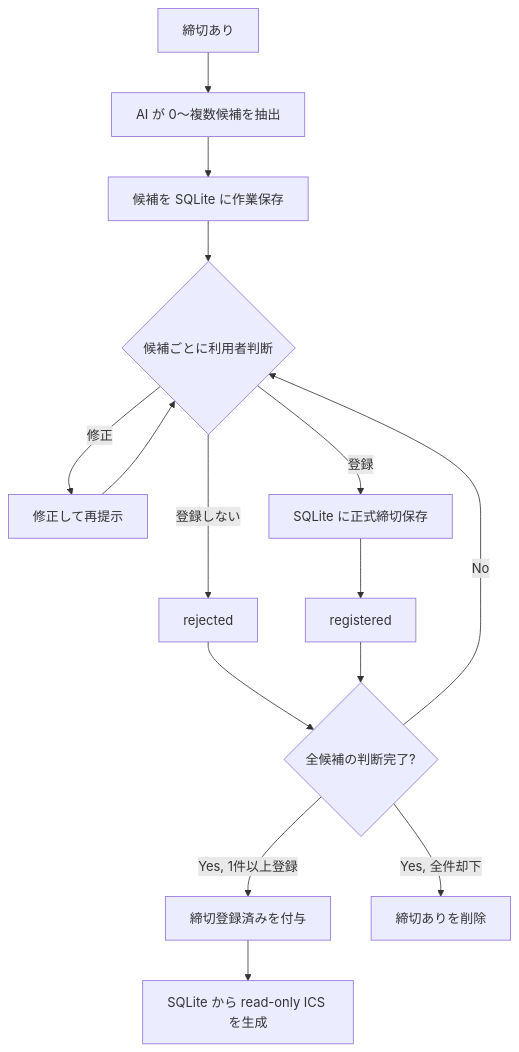
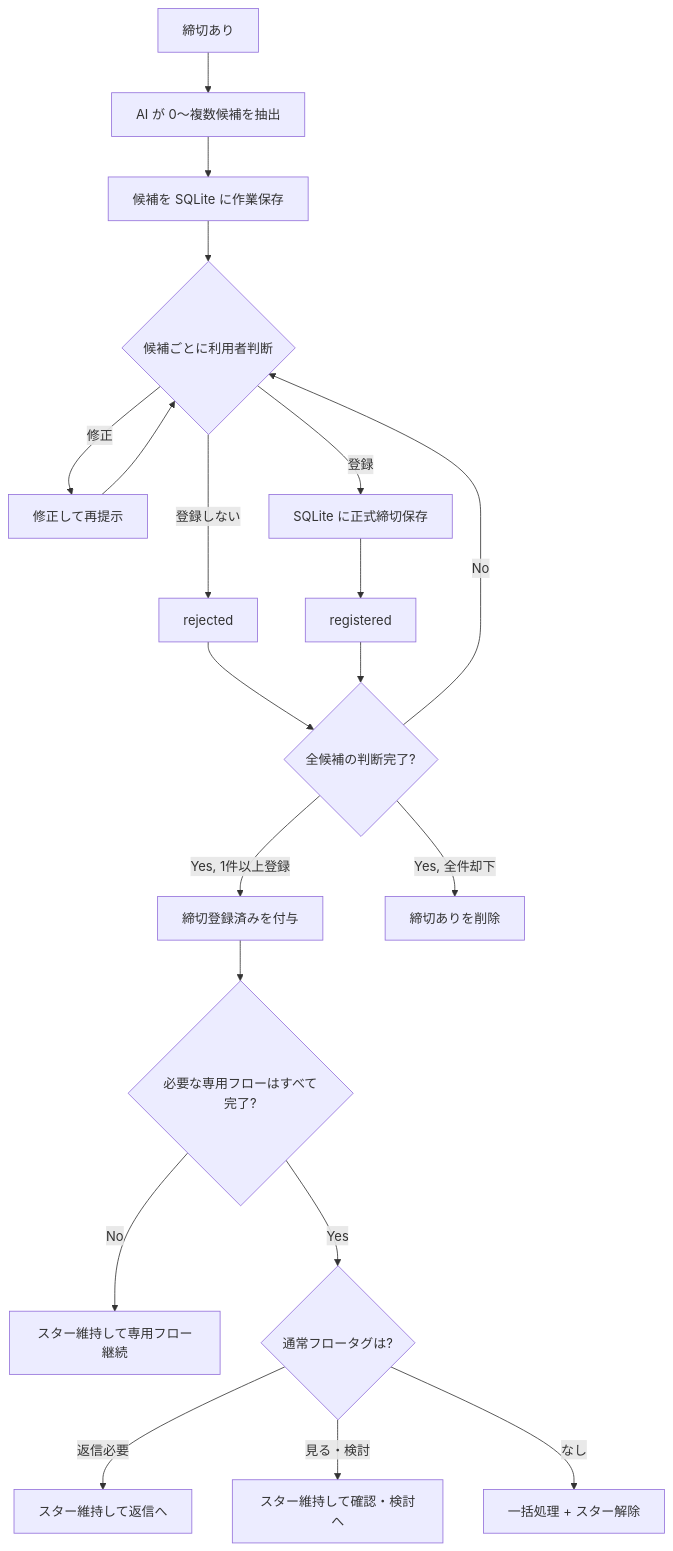
Before and after one commit to a3suger/WorkInBox: the second of 3 diagrams in docs/design_workflow.md, drawn with Mermaid. The commit also changed other lines of this file, not shown here.

Commit message:
Refine WorkInBox architecture and workflow completion rules

````diff
--- a/docs/design_workflow.md
+++ b/docs/design_workflow.md
@@ -657,17 +707,22 @@
 ```mermaid
 flowchart TD
     A[締切あり] --> B[AI が 0〜複数候補を抽出]
     B --> C[候補を SQLite に作業保存]
     C --> D{候補ごとに利用者判断}
     D -->|登録しない| E[rejected]
     D -->|修正| F[修正して再提示]
     D -->|登録| G[SQLite に正式締切保存]
     F --> D
     G --> H[registered]
     E --> I{全候補の判断完了?}
     H --> I
     I -->|No| D
     I -->|Yes, 1件以上登録| J[締切登録済みを付与]
     I -->|Yes, 全件却下| K[締切ありを削除]
-    J --> L[SQLite から read-only ICS を生成]
+    J --> L{必要な専用フローはすべて完了?}
+    L -->|No| M[スター維持して専用フロー継続]
+    L -->|Yes| N{通常フロータグは?}
+    N -->|返信必要| O[スター維持して返信へ]
+    N -->|見る・検討| P[スター維持して確認・検討へ]
+    N -->|なし| Q[一括処理 + スター解除]
 ```
````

= = = = = = =

▶ [What is required] Copy the data character for character, but drop all pictures from the copy.

▶ [Exercise result]
Before and after one commit to a3suger/WorkInBox: the second of 3 diagrams in docs/design_workflow.md, drawn with Mermaid. The commit also changed other lines of this file, not shown here.

Commit message:
Refine WorkInBox architecture and workflow completion rules

````diff
--- a/docs/design_workflow.md
+++ b/docs/design_workflow.md
@@ -657,17 +707,22 @@
 ```mermaid
 flowchart TD
     A[締切あり] --> B[AI が 0〜複数候補を抽出]
     B --> C[候補を SQLite に作業保存]
     C --> D{候補ごとに利用者判断}
     D -->|登録しない| E[rejected]
     D -->|修正| F[修正して再提示]
     D -->|登録| G[SQLite に正式締切保存]
     F --> D
     G --> H[registered]
     E --> I{全候補の判断完了?}
     H --> I
     I -->|No| D
     I -->|Yes, 1件以上登録| J[締切登録済みを付与]
     I -->|Yes, 全件却下| K[締切ありを削除]
-    J --> L[SQLite から read-only ICS を生成]
+    J --> L{必要な専用フローはすべて完了?}
+    L -->|No| M[スター維持して専用フロー継続]
+    L -->|Yes| N{通常フロータグは?}
+    N -->|返信必要| O[スター維持して返信へ]
+    N -->|見る・検討| P[スター維持して確認・検討へ]
+    N -->|なし| Q[一括処理 + スター解除]
 ```
````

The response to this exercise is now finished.